Frm an article by Ron Seely in the Wisconsin State Journal:

A small wood burner helps fire the boiler
to heat the Barron, Wiscosnin schools.

From smoking piles of wood chips in the countryside to dust on kitchen counters in Cassville, the difficulties posed by the conversion of the E.J. Stoneman Electrical Station in Grant County to burn wood instead of coal have challenged both village residents and plant engineers.

But the adventures and misadventures of the conversion stand as an informative and cautionary tale of what may lie ahead as Wisconsin and the rest of the country struggle to find alternative renewable fuels to help wean us from dirtier, nonrenewable combustibles such as coal.

Even so, Rich Nelson, plant manager, is more convinced than ever that the plant, one of just a few in the country that burn only wood, represents a future that will see much less dependence on nonrenewable fuels. After all, he said, it makes perfect sense to be turning demolished buildings in Milwaukee into power for more than 28,000 homes in the Cassville area.

“If we weren’t here,” Nelson said, “then all that construction material would be going into a landfill.”

The 60-year-old power plant, which rises next to the Mississippi River, was converted last year by Michigan’s DTE Energies, which has owned the plant since 2008. Its two boilers are now heated by wood rather than coal, a process known in the trade as “repowering.”

The transition has had its rough spots. Nearby residents have complained about problems such as ash on their window sills and kitchen counters, and wood chip piles stored in quarries that spontaneously combust and fill scenic valleys with blue haze.
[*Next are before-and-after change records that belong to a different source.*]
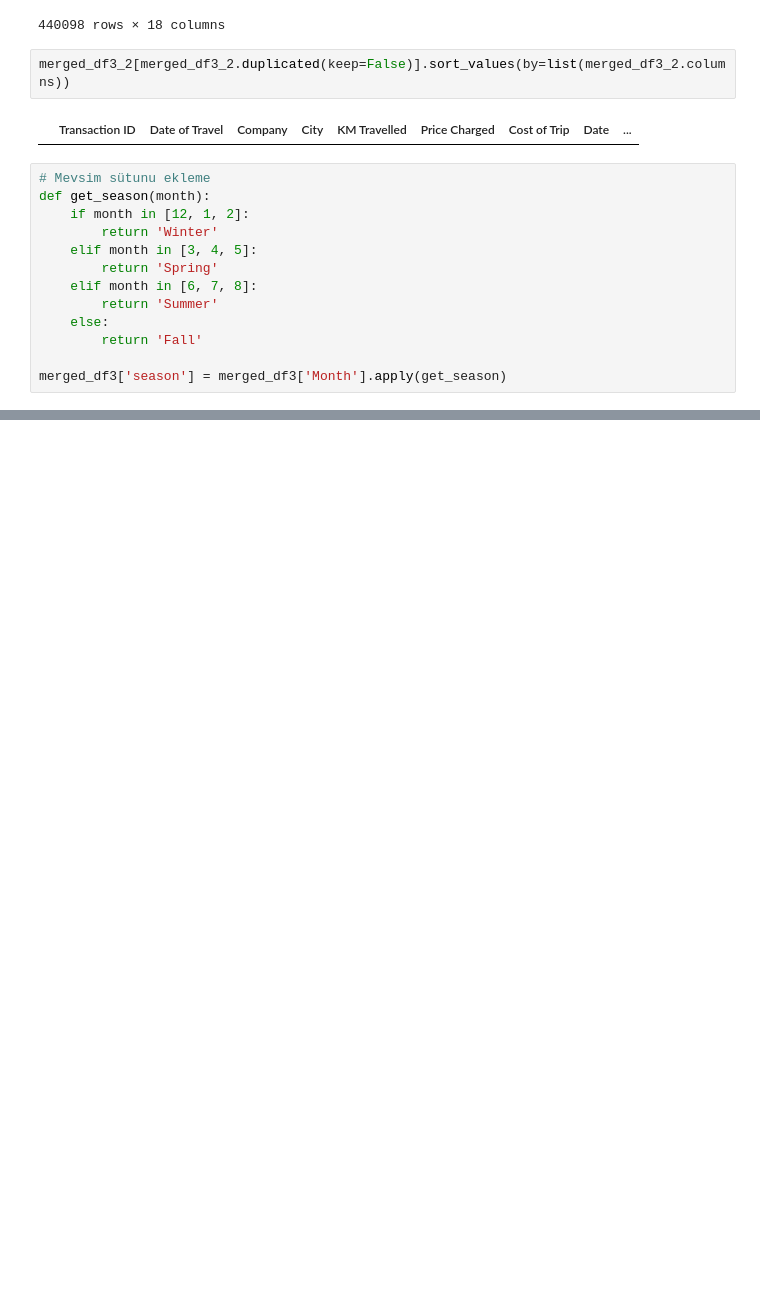
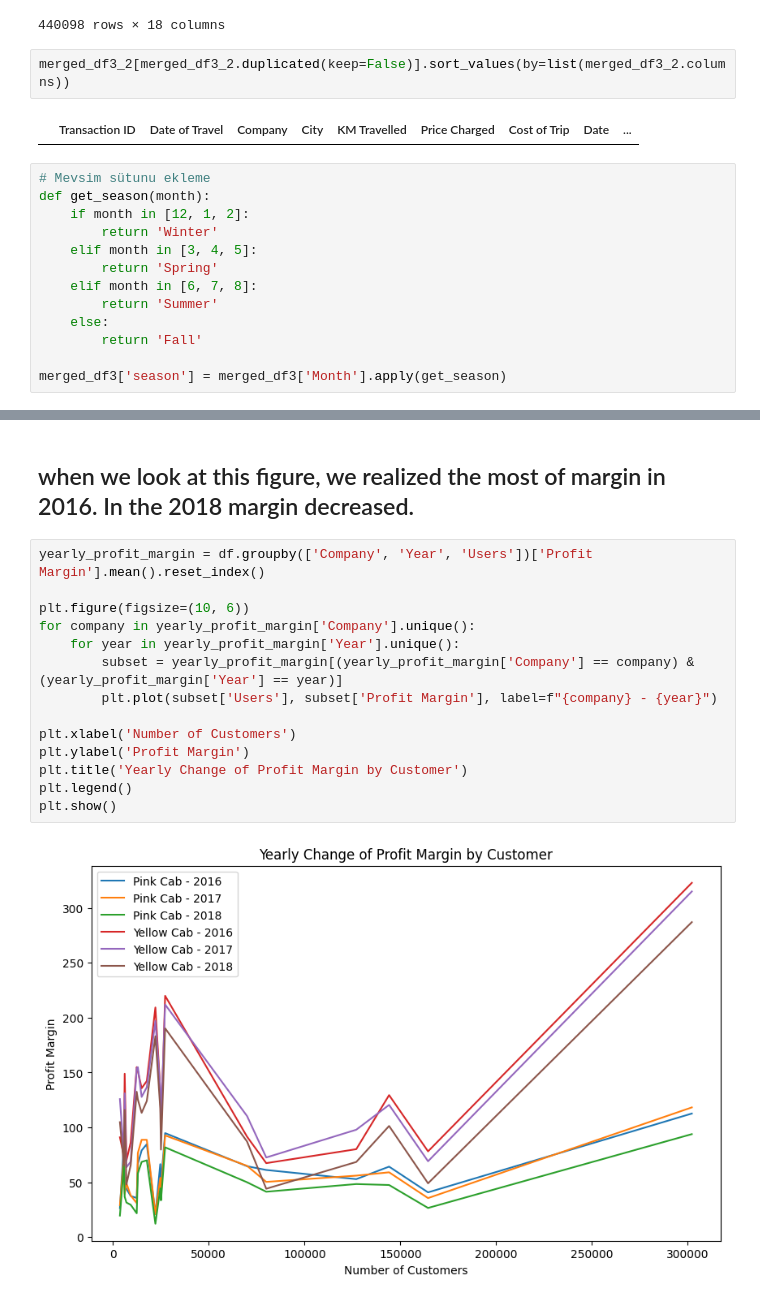
Before and after one commit to zehraozturkk/Cab_Industry, a Jupyter notebook: Processing.ipynb, the cells around one changed output, grey strips where cells are left out. Cells and saved outputs as stored; diff of their text form; blank space fills up the shorter version.

```diff
--- a/Processing.ipynb
+++ b/Processing.ipynb
@@ -326,0 +440,18 @@ merged_df3.groupby(['Company', 'Gender']).size().unstack(fill_value=0)
+# %% [markdown]
+## when we look at this figure, we realized the most of margin in 2016. In the 2018 margin decreased.
+# %%
+yearly_profit_margin = df.groupby(['Company', 'Year', 'Users'])['Profit Margin'].mean().reset_index()
+
+plt.figure(figsize=(10, 6))
+for company in yearly_profit_margin['Company'].unique():
+    for year in yearly_profit_margin['Year'].unique():
+        subset = yearly_profit_margin[(yearly_profit_margin['Company'] == company) & (yearly_profit_margin['Year'] == year)]
+        plt.plot(subset['Users'], subset['Profit Margin'], label=f"{company} - {year}")
+
+plt.xlabel('Number of Customers')
+plt.ylabel('Profit Margin')
+plt.title('Yearly Change of Profit Margin by Customer')
+plt.legend()
+plt.show()
+# %% [output]
+[figure, added]
```
Also changed, not shown: parts of 32 cells of this notebook, 2 other files.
“It’s frustrating sometimes,” Nelson said. “I think the expectation was that we’d push a button and then everybody’s feet would be up on their desks and we’d be making power.”